Recent reports suggest Samsung Display might abandon QD-OLED tech

Mike Wheatley

Samsung Display only recently entered the OLED TV panel market with its QD-OLED displays, but there are signs that the company could be about to throw in the towel and give up on its efforts to compete with LG Display in the large-sized OLED panel industry.


That’s according to a report by OLED-INFO, which notes that the company is facing significant business and technical challenges with its QD-OLED technology. It’s also notable that the company hasn’t yet committed to improving the tech to keep up with LG Display.

The company only began mass producing QD-OLED displays in late 2021, with the first QD-OLED products, such as the Samsung S95B and Sony A95K making their debut in 2022. Those products were well received, rated by industry reviewers as some of the best TVs money could buy, improving on the image quality of LG’s rival WRGB OLED panels.

That initial success apparently convinced Samsung Display to ramp up production of its QD-OLED tech. The company, which originally committed $10.85 billion towards the project in 2019, began increasing its production yields and today it manufactures around 40,000 substrates per month.

But despite these achievements, there are significant questions about the long-term prospects of QD-OLED, and it may well be that Samsung Display is dialing back its interest in advancing the technology.

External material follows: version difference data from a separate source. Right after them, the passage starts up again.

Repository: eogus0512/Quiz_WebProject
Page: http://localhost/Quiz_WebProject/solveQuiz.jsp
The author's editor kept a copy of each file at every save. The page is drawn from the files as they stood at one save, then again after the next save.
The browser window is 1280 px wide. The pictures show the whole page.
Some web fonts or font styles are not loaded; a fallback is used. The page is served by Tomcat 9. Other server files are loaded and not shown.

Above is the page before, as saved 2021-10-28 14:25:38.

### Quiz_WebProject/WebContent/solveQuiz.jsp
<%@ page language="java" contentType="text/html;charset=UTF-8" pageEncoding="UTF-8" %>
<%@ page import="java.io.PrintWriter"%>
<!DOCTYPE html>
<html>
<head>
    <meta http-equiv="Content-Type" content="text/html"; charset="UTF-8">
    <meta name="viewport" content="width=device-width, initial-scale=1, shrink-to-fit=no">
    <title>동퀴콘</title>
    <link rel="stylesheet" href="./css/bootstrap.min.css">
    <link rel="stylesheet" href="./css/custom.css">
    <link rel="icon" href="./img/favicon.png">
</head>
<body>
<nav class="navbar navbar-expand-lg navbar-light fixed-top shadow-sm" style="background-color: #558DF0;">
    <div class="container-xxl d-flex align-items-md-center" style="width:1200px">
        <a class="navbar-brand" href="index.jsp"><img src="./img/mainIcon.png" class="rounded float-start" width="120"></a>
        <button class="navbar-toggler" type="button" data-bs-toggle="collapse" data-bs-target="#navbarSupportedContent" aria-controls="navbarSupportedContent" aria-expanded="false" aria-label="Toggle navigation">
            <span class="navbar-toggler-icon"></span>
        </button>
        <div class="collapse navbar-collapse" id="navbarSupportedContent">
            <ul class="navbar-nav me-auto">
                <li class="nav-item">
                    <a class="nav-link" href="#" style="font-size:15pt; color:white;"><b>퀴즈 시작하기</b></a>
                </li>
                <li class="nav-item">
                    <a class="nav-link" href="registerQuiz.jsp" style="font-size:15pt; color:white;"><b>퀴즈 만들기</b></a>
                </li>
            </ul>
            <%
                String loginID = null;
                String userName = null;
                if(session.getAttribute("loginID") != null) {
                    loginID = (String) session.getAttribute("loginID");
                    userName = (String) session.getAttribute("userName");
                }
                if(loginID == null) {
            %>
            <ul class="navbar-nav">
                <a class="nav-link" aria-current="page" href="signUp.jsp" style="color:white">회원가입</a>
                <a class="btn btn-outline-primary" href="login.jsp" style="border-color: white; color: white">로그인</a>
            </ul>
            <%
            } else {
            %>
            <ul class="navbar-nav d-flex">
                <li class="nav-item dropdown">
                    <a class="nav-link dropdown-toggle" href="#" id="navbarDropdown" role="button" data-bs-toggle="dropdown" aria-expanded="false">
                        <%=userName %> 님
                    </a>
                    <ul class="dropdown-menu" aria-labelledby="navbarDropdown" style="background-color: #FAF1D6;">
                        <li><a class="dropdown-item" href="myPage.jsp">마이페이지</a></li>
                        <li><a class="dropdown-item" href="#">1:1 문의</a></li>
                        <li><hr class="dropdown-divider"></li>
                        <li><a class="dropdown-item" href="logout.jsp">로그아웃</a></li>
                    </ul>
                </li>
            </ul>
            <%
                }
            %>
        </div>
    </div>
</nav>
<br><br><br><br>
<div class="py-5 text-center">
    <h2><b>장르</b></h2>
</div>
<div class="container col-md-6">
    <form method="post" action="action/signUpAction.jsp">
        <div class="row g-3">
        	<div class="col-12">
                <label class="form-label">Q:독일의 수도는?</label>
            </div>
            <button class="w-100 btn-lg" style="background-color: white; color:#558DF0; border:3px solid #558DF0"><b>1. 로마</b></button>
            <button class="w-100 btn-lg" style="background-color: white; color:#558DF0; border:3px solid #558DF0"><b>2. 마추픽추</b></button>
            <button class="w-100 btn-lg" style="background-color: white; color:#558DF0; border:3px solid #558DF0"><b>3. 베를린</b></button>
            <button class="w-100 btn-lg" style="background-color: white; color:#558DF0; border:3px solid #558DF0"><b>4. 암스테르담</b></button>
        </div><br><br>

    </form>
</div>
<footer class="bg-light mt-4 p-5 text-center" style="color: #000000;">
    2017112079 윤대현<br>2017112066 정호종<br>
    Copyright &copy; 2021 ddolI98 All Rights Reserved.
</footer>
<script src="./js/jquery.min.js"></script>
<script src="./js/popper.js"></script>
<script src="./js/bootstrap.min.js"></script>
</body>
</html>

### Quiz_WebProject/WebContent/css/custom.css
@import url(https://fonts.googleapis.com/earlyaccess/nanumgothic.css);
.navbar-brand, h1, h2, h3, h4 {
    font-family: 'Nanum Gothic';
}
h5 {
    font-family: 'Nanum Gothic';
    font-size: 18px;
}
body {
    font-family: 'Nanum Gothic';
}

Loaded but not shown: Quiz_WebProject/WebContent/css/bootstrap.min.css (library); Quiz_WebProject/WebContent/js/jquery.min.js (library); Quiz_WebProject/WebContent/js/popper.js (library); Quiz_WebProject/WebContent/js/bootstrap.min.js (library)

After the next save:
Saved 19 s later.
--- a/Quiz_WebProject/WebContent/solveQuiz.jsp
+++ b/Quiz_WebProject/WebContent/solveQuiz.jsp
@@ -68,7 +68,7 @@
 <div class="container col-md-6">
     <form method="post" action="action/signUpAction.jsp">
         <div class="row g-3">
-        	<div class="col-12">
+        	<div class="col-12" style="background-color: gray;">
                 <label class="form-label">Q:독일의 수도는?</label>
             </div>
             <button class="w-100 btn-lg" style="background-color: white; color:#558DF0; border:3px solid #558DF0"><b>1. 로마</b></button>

OLED-INFO noted earlier this month that the company reassigned 500 engineers who were working on large-sized QD-OLED panels, to its small-medium QD-OLED business unit. Samsung Display explained the move, saying it needs to boost its competitiveness in the market for smaller displays, and that may be true. But it also means it considers the large-sized QD-OLED panel business a lower priority.

Technical Challenges

It should also be pointed out that Samsung hasn’t committed to expanding QD-OLED production since its first major expansion in late 2022. It isn’t clear why, but OLED-INFO points to some technical challenges as a possible reason. It explains that QD-OLED panels have quite a complicated structure that’s reliant on blue-emitters covered with quantum dots for color conversion. The process of depositing QDs on these blue OLED emitters is exceptionally difficult, with Samsung Display previously revealing it has struggled with limitations in deposition density.

This reliance on blue emitters has been seen by analysts as a vulnerability for the company, as the industry is yet to develop highly efficient blue emitters. So instead, Samsung’s approach involves stacking three blue OLED emitter layers on top of each other, which makes the manufacturing process much more complicated than it should be.


The company seemed to have placed its hopes in UDC, which has designed a superior, more efficient blue OLED emitter. But although UDC had originally aimed to make those blue emitters available this year, the latest reports say their introduction has been delayed until at least the second half of next year. Those emitters will also have shorter lifetimes than expected. All of this means Samsung Display has to delay the introduction of a single Blue emitter layer for its QD-OLED tech.

Business Pressures

It has also been suggested Samsung Electronics, which is a different entity to Samsung Display, is not that keen on QD-OLED. Prior to QD-OLEDs launch, it was said that Samsung Electronics originally resisted buying QD-OLED panels for its own TVs, and although it was later convinced to do so, it has recently signed a multi-million dollar contract with LG Display to procure WRGB OLED panels. In addition, Samsung has always declined to specify its QD-OLED TVs as such, instead referring to them simply as “OLED” TVs.

Another problem for Samsung Display is that it has struggled to find customers for its QD-OLED panels besides Samsung itself and Sony. Moreover, there are strong suggestions that QD-OLED will no longer be used in Sony’s flagship TVs this year, giving way to Mini-LED.

Samsung Display has seen more success in the QD-OLED monitor business, but it’s expecting to face much stiffer competition in this area. Its major display making competitors, including BOE, LGD, TCL, CSOT and others, are all racing to build 8.6-Gen AMOLED production lines that will likely manufacture WRGB OLED panels in large numbers, decreasing the costs of those products and putting more pressure on QD-OLED.

It’s not clear if Samsung Display will decide to give up on QD-OLED just yet, but the signs don’t look great. For instance, the company has made no further investment in the technology since it last committed to expanding production in late 2022. Moreover, the company has stated in the past that it only ever saw QD-OLED as a kind of interim premium display technology for large-sized panels, as it believes its real future lies in MicroLED, although that tech is still some years away from being truly commercialized.

OLED-INFO speculates that Samsung Display won’t halt its QD-OLED business yet, but it’s unlikely to make any more significant investments in it, meaning production will likely stay at the same level. Moreover, with LG Display continuing to advance its research into WRGB OLED, that technology may quickly supersede QD-OLED and accelerate its final demise.